**What is expected**
Can you pull out each line of the data below that includes the word "class"?

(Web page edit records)
○ ○ ○
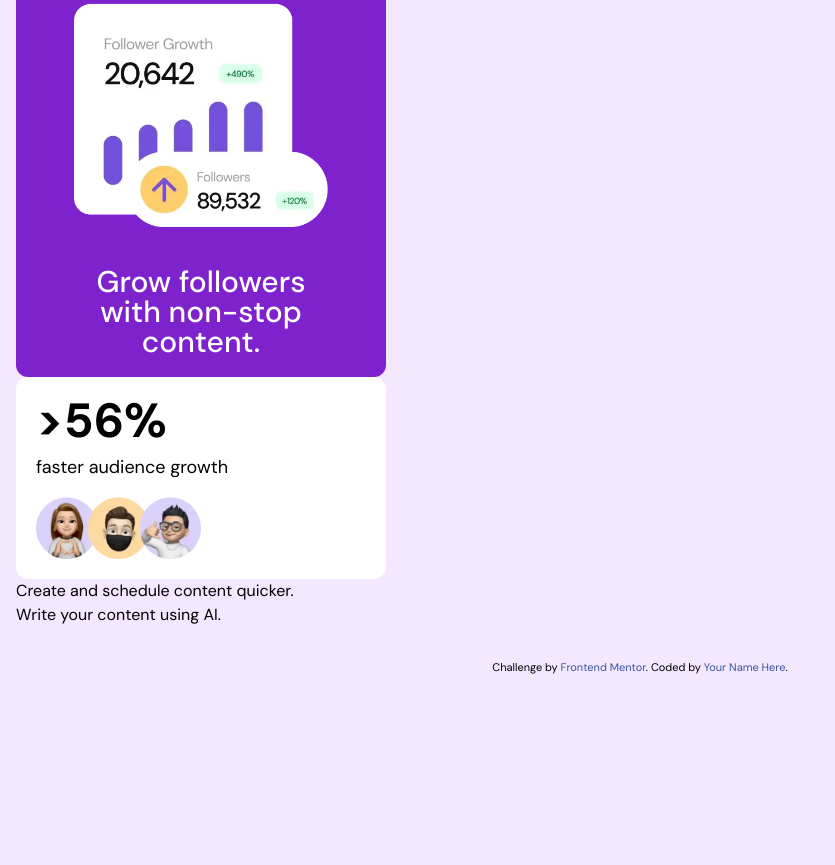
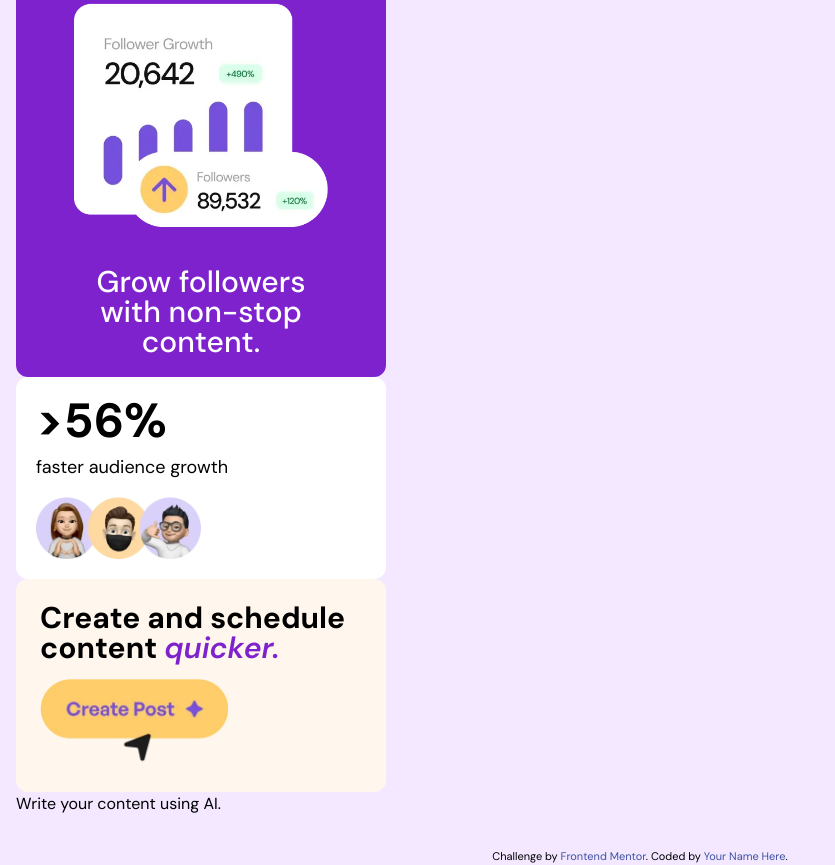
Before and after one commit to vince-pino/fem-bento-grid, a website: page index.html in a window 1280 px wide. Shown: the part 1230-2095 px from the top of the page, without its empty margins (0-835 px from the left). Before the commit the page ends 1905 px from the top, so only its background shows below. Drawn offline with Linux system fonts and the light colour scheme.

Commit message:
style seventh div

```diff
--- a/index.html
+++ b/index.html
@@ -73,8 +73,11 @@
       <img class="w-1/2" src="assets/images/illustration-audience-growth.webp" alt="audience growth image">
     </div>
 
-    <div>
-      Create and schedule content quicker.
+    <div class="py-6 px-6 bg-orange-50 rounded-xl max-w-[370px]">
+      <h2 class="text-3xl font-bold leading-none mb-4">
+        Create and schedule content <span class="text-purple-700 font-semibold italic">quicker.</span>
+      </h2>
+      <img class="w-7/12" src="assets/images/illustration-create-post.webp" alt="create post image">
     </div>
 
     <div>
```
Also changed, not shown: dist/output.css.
○ ○ ○
**Written response**
       <img class="w-1/2" src="assets/images/illustration-audience-growth.webp" alt="audience growth image">
+    <div class="py-6 px-6 bg-orange-50 rounded-xl max-w-[370px]">
+      <h2 class="text-3xl font-bold leading-none mb-4">
+        Create and schedule content <span class="text-purple-700 font-semibold italic">quicker.</span>
+      <img class="w-7/12" src="assets/images/illustration-create-post.webp" alt="create post image">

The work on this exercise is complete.